▶ **Problem requirements**:
Wherever the word "CRUD" appears in a line of the records, copy that line.

▶ **Dataset records**:

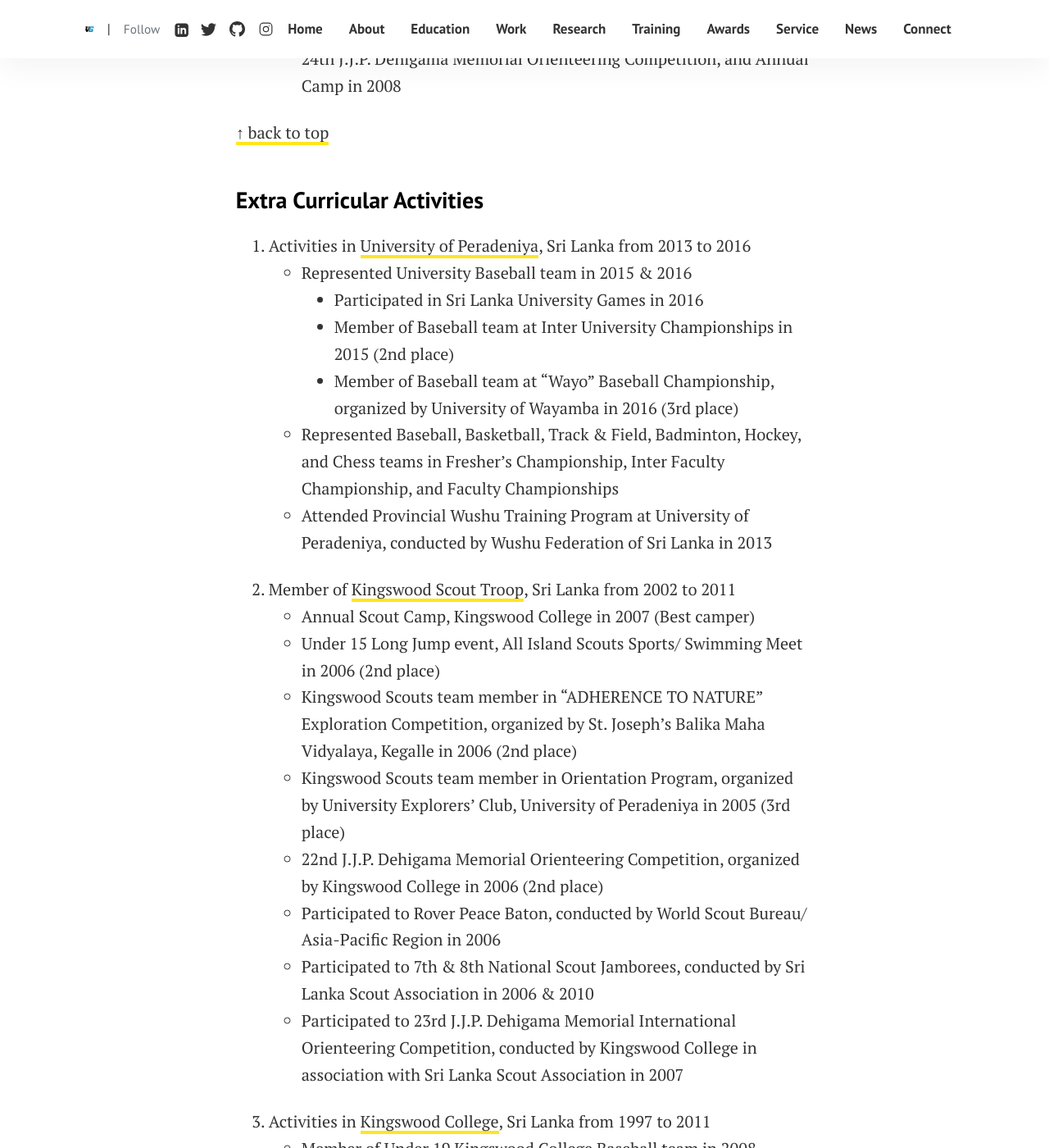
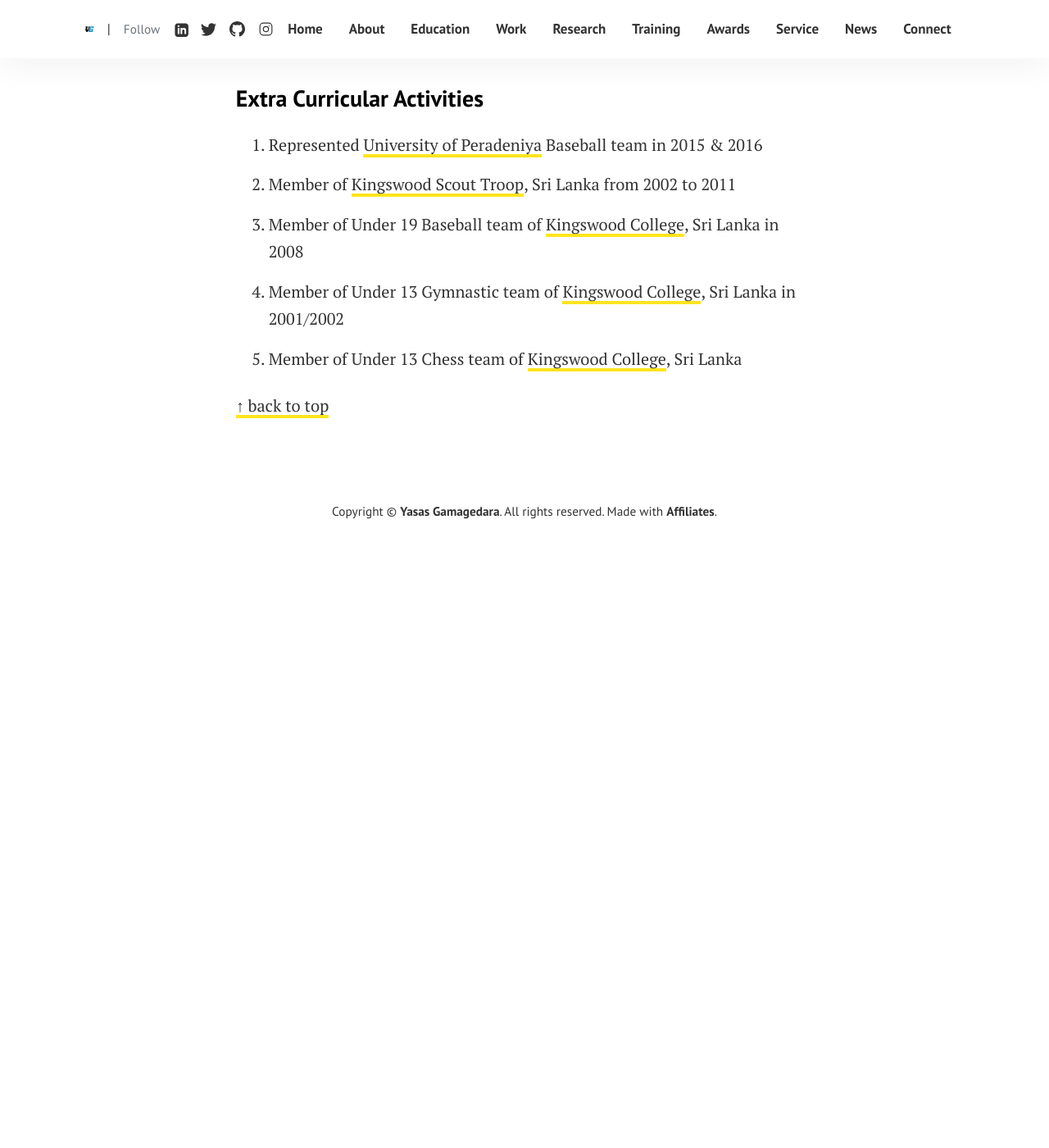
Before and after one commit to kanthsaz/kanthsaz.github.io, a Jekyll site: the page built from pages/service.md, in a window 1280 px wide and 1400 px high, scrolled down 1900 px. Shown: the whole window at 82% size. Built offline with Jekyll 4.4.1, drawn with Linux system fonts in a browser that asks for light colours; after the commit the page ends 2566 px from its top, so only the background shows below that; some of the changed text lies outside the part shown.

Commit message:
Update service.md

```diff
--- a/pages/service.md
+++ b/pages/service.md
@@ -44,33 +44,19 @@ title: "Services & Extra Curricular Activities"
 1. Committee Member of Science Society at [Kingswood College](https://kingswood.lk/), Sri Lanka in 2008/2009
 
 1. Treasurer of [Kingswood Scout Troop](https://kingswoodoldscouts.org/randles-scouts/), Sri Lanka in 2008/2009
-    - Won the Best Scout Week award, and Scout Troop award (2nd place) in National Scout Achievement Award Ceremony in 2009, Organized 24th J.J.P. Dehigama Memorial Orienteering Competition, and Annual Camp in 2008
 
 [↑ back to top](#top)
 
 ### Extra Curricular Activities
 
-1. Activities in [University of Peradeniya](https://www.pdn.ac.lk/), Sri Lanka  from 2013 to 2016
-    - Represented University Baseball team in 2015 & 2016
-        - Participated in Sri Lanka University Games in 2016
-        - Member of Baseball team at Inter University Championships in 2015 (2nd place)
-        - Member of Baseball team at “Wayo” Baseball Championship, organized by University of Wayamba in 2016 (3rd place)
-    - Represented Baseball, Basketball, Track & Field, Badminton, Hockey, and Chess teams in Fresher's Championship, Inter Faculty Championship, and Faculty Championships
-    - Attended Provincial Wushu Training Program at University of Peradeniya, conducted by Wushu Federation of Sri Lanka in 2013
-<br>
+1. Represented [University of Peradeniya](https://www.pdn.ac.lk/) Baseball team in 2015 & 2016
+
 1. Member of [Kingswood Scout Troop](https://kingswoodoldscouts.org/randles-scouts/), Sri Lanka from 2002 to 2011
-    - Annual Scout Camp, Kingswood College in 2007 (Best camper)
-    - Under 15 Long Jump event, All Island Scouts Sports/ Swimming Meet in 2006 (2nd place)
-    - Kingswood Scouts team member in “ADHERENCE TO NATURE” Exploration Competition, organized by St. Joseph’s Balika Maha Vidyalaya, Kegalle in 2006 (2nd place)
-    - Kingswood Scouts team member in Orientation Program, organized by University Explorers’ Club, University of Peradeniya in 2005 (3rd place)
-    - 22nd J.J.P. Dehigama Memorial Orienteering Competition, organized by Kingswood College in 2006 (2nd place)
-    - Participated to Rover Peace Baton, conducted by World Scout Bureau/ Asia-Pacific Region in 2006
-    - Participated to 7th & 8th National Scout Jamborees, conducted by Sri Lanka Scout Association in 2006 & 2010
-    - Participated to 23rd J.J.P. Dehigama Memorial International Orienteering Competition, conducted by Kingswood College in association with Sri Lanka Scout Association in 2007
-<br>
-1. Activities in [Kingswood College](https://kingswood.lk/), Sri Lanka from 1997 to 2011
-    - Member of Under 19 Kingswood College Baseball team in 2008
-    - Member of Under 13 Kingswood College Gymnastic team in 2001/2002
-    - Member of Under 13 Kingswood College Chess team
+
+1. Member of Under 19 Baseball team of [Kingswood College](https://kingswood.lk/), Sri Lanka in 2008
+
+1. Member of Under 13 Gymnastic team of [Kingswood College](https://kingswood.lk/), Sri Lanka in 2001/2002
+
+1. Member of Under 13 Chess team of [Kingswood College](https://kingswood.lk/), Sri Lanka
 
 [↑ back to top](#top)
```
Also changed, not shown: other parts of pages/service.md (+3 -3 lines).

...

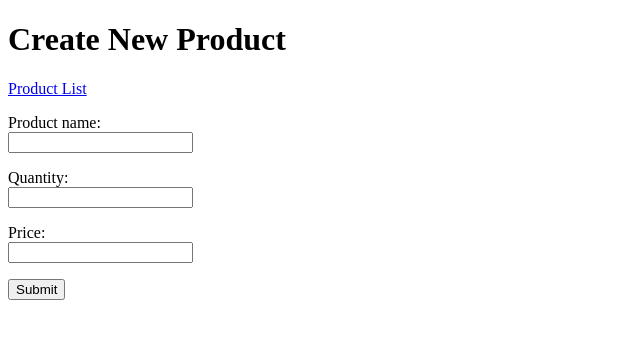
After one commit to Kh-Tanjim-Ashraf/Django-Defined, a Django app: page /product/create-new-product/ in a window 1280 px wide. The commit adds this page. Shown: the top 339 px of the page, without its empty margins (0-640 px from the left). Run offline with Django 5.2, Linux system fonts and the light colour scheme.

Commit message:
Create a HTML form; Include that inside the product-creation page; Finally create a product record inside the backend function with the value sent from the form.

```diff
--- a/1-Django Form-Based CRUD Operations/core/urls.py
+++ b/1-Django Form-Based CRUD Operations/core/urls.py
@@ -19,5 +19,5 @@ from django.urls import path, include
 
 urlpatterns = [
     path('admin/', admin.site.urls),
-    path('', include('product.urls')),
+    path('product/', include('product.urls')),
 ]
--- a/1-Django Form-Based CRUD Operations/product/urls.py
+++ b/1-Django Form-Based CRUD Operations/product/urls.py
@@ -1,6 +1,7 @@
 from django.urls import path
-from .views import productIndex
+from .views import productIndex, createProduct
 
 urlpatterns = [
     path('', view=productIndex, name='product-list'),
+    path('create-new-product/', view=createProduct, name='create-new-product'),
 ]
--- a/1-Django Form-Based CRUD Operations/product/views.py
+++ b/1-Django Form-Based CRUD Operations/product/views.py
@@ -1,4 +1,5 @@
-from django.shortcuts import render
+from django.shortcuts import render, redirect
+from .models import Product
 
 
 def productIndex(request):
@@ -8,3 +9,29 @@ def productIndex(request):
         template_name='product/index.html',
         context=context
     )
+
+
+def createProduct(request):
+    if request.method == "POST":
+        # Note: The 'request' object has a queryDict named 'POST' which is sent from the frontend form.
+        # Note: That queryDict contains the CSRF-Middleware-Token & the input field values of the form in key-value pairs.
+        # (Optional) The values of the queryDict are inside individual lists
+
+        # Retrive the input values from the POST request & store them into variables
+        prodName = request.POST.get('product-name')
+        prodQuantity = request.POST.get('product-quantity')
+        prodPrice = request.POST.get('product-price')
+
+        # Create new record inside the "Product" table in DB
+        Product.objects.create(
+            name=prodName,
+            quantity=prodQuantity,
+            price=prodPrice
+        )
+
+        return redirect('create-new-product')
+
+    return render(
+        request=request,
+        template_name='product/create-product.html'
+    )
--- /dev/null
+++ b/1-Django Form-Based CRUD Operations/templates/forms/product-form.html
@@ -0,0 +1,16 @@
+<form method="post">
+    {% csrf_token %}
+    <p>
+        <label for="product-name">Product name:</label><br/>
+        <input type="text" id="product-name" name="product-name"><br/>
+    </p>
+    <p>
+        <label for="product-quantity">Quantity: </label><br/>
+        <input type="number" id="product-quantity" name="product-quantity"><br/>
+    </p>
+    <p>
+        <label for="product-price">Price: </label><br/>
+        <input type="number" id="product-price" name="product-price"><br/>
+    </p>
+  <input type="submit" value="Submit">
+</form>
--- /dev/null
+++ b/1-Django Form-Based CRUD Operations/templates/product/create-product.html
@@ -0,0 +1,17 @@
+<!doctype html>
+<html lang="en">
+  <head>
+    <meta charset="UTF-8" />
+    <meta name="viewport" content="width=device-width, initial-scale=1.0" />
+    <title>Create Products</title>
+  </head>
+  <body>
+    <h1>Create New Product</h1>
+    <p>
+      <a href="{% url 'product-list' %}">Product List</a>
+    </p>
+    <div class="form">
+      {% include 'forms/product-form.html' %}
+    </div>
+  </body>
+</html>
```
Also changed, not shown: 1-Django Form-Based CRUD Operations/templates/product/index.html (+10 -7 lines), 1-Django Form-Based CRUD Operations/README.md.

▶ **Answer section**:
--- a/1-Django Form-Based CRUD Operations/core/urls.py
+++ b/1-Django Form-Based CRUD Operations/core/urls.py
--- a/1-Django Form-Based CRUD Operations/product/urls.py
+++ b/1-Django Form-Based CRUD Operations/product/urls.py
--- a/1-Django Form-Based CRUD Operations/product/views.py
+++ b/1-Django Form-Based CRUD Operations/product/views.py
+++ b/1-Django Form-Based CRUD Operations/templates/forms/product-form.html
+++ b/1-Django Form-Based CRUD Operations/templates/product/create-product.html
Also changed, not shown: 1-Django Form-Based CRUD Operations/templates/product/index.html (+10 -7 lines), 1-Django Form-Based CRUD Operations/README.md.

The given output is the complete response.